Full House Passes Bill Providing Front-Line Worker Pay

February 28, 2022

The bill would allow eligible workers, whose jobs put them at risk of contracting COVID-19, to apply for payments of $1,500.

The full House has approved $1 billion of front-line worker pay for people who worked jobs that put them at risk of contracting COVID-19 during the height of the pandemic.

HF 2900 (Rep. Cedrick Frazier, DFL-New Hope) passed the House by a 71-61 vote. Under this bill, an estimated 667,000 eligible front-line workers could apply for payments of $1,500.

Last year the Legislature appropriated $250 million for the program, but a Front-line Worker Pay Working Group failed to reach an agreement in the interim on how to distribute the funds. HF 2900 moved forward as the DFL proposal, going through six committees with several amendments along the way before reaching the House floor.


The following sectors are included in the bill:

  • Long-term care and home care.
  • Health care.
  • Emergency responders.
  • Public health, social service, and regulatory service.
  • Courts and corrections.
  • Child care.
  • Schools, including charter schools, state schools, and higher education.
  • Food service, including production, processing, preparation, sale, and delivery.
  • Retail, including sales, fulfillment, distribution, and delivery.
  • Temporary shelters and hotels.
  • Building services, including maintenance, janitorial, and security.
  • Public transit.
  • Ground and air transportation services.
  • Manufacturing
  • Vocational rehabilitation.

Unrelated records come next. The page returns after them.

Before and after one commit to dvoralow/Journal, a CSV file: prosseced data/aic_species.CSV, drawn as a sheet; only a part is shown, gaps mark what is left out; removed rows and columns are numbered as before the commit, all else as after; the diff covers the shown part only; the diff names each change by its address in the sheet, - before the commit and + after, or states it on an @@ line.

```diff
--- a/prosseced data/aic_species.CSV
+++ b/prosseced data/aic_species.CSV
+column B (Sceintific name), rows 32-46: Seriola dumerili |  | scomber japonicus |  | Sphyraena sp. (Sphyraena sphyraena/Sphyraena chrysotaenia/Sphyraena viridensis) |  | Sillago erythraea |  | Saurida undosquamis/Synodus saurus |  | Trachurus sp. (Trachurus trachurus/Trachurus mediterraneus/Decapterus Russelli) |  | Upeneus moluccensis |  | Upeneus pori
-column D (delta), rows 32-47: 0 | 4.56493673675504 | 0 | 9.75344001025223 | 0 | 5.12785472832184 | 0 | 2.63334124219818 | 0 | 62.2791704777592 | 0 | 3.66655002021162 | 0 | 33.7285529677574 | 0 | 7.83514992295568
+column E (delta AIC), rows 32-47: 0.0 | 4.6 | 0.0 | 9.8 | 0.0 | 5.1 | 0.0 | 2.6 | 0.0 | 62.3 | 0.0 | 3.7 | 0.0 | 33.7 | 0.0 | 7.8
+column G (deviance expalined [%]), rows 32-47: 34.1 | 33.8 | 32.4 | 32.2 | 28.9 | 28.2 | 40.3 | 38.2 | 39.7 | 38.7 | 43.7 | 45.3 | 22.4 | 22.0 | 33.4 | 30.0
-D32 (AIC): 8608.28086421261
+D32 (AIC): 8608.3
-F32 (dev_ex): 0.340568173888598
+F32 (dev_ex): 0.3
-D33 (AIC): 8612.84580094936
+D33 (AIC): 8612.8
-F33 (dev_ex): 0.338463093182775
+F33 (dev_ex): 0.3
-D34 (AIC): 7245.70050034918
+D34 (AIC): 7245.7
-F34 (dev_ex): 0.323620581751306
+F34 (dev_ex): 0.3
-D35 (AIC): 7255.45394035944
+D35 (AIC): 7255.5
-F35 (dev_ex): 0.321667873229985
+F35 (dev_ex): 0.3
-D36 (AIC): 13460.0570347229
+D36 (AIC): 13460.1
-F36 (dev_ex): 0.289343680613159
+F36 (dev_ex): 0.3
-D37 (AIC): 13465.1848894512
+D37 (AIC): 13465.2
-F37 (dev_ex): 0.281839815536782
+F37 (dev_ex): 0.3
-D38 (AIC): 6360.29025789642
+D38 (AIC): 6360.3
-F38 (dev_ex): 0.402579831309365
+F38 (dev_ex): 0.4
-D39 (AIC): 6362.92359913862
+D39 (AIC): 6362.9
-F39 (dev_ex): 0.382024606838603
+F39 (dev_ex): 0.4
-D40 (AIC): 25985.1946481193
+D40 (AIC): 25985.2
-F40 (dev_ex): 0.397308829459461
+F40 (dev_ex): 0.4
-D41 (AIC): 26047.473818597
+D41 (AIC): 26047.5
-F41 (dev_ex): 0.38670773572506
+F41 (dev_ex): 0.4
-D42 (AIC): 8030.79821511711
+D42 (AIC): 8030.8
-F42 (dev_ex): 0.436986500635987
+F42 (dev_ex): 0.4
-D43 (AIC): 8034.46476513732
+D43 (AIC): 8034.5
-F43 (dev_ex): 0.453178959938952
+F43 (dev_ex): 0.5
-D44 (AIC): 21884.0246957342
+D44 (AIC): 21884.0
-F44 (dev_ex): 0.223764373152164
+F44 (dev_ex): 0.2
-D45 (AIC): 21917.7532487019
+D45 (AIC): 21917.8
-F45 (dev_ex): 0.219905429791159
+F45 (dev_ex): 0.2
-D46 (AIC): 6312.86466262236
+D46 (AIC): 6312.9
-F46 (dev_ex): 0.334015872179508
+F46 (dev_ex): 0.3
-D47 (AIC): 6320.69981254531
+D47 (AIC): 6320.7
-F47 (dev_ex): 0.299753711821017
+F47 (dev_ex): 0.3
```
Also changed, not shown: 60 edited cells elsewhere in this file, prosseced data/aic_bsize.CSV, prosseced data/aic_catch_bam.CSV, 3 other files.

Workers must have worked in person for at least 120 hours in Minnesota for one or more front-line sectors during the time period of March 15, 2020, to June 30, 2021. Payments are subject to the following income limits:

  • $85,000 ($185,000 for a married taxpayer filing a joint return)
  • $175,000 for those who worked directly with COVID-19 patients ($350,000 for a married taxpayer filing a joint return)

The funds would be administered through an application system run by the Department of Labor and Industry. The payments would not be considered as income for tax purposes.

Impact to cities

Under this bill, employers in front-line sectors — including cities — must provide notice advising all current employees who may be eligible for the front-line worker pay and how to apply, within 15 days of when the application period is opened.

Status of Senate bill

The Senate companion bill, SF 2650 (Sen. Erin Murphy, DFL-St. Paul), has not yet been scheduled for a committee hearing. It differs from the Republican proposal of providing pay of $1,200 to a more limited pool of nurses, first responders, nursing home caregivers, and correctional officers.

Read more news articles